**What to produce:**
In the listing that follows, how many lines include the string "data"? Reply with only the number.

**Task input:**

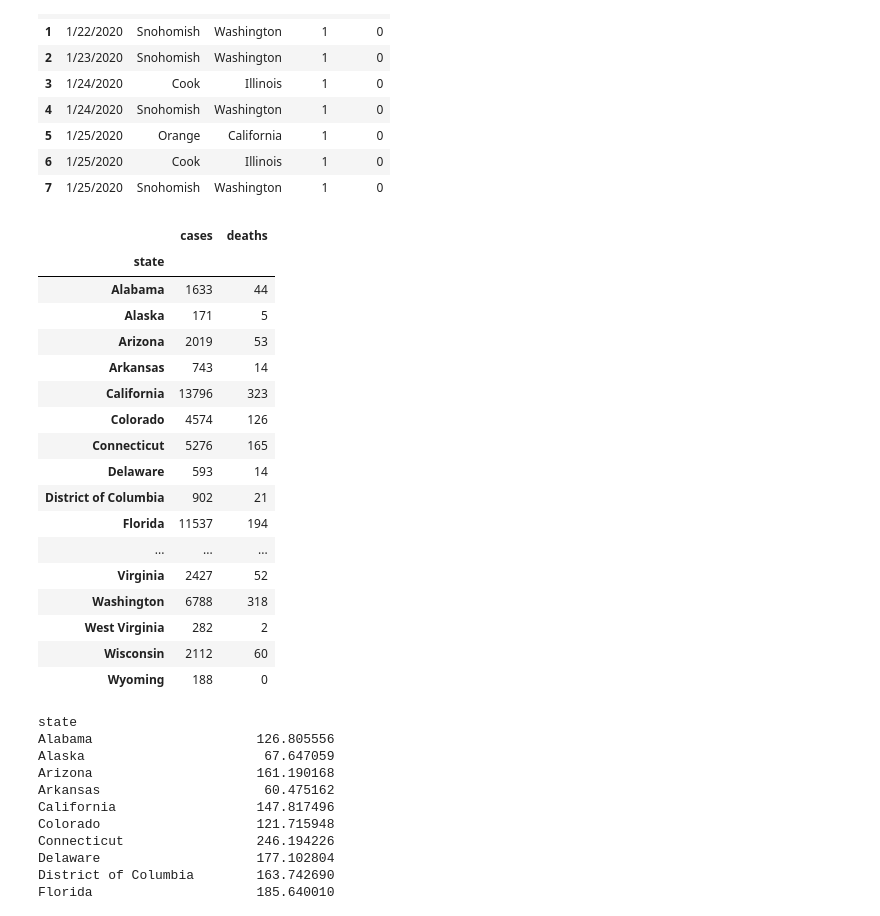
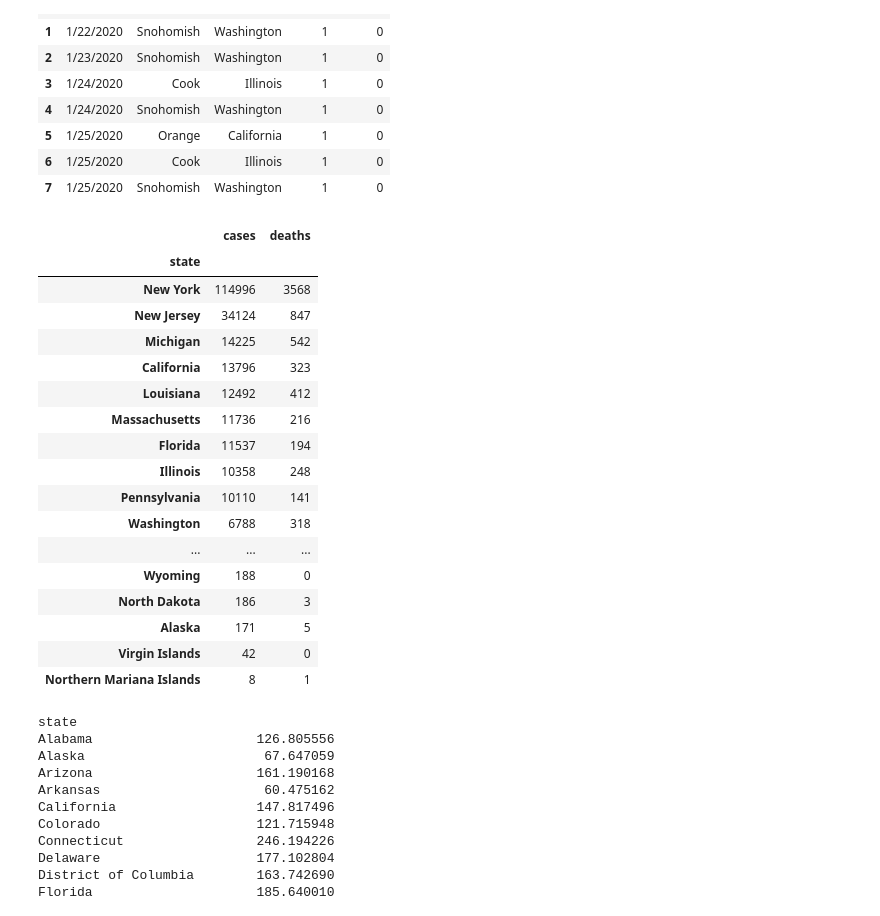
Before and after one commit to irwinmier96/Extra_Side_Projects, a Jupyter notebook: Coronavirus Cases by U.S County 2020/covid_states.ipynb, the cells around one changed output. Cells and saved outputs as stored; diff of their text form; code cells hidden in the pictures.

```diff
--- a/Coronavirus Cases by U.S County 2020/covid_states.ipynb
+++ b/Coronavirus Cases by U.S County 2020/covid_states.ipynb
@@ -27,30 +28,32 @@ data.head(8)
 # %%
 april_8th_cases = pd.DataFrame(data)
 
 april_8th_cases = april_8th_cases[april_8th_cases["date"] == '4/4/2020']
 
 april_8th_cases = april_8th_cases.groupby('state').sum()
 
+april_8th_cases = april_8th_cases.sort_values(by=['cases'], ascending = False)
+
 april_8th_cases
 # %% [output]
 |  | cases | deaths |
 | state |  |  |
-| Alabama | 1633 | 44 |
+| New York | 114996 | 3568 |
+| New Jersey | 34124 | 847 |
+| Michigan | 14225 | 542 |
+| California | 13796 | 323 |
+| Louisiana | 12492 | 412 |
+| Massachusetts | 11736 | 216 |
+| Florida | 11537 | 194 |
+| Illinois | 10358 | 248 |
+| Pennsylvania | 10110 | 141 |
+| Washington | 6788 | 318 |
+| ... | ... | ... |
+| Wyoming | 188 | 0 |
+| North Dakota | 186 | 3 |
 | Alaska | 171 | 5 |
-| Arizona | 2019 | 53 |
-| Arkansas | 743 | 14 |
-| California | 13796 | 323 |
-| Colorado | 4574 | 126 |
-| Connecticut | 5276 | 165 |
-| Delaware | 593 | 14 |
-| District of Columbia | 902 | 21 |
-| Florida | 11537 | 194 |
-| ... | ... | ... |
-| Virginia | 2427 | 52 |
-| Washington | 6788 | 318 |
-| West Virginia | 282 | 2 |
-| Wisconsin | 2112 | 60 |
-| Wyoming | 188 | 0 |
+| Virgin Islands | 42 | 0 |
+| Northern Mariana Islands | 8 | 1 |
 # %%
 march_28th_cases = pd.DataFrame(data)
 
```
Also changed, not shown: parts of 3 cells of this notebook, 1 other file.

**Response to the task:**
3